|International Classification||B65H31/34, B65H29/22|
|Cooperative Classification||B65H31/34, B65H2405/22, B65H2301/42146, B65H29/22|
|European Classification||B65H29/22, B65H31/34|
|Jul 3, 2002||AS||Assignment|
|Oct 31, 2003||AS||Assignment|
Owner name: JPMORGAN CHASE BANK, AS COLLATERAL AGENT,TEXAS
Free format text: SECURITY AGREEMENT;ASSIGNOR:XEROX CORPORATION;REEL/FRAME:015134/0476
Effective date: 20030625
|Aug 31, 2004||AS||Assignment|
Owner name: JPMORGAN CHASE BANK, AS COLLATERAL AGENT,TEXAS
Free format text: SECURITY AGREEMENT;ASSIGNOR:XEROX CORPORATION;REEL/FRAME:015722/0119
Effective date: 20030625
|May 1, 2007||FPAY||Fee payment|
Year of fee payment: 4
|Mar 22, 2011||FPAY||Fee payment|
Year of fee payment: 8
|Jun 19, 2015||REMI||Maintenance fee reminder mailed|

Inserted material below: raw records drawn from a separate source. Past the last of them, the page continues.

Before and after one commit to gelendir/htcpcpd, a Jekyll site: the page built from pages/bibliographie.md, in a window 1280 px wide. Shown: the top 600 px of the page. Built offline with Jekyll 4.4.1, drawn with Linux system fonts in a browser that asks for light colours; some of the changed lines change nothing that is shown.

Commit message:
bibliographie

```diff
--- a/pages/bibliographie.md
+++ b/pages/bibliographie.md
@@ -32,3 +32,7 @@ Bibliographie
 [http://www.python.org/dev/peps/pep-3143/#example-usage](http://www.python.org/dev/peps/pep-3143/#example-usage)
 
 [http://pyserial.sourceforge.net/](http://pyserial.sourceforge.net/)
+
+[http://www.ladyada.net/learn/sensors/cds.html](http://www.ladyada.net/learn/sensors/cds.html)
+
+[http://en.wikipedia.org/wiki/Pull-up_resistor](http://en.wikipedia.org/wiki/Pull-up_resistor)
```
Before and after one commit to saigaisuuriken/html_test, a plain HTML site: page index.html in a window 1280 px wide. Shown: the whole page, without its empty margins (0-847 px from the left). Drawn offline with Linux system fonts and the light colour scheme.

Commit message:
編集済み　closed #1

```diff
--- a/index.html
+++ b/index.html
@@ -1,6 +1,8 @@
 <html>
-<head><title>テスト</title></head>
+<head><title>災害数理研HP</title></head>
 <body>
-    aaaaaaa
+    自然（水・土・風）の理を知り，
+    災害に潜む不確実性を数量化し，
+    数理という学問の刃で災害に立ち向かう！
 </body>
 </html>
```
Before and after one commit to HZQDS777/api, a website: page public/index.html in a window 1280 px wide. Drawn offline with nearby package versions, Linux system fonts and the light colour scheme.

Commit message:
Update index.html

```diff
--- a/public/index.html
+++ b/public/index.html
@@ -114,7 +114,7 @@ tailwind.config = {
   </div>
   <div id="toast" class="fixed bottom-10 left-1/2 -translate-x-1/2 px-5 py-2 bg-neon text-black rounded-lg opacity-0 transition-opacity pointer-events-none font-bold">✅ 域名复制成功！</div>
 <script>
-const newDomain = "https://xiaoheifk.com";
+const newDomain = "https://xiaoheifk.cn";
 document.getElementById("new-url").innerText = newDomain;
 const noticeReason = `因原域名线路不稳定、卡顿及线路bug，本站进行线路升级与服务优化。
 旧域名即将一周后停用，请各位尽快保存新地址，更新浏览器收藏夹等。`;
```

|Nov 11, 2015||LAPS||Lapse for failure to pay maintenance fees|
|Dec 29, 2015||FP||Expired due to failure to pay maintenance fee|
Effective date: 20151111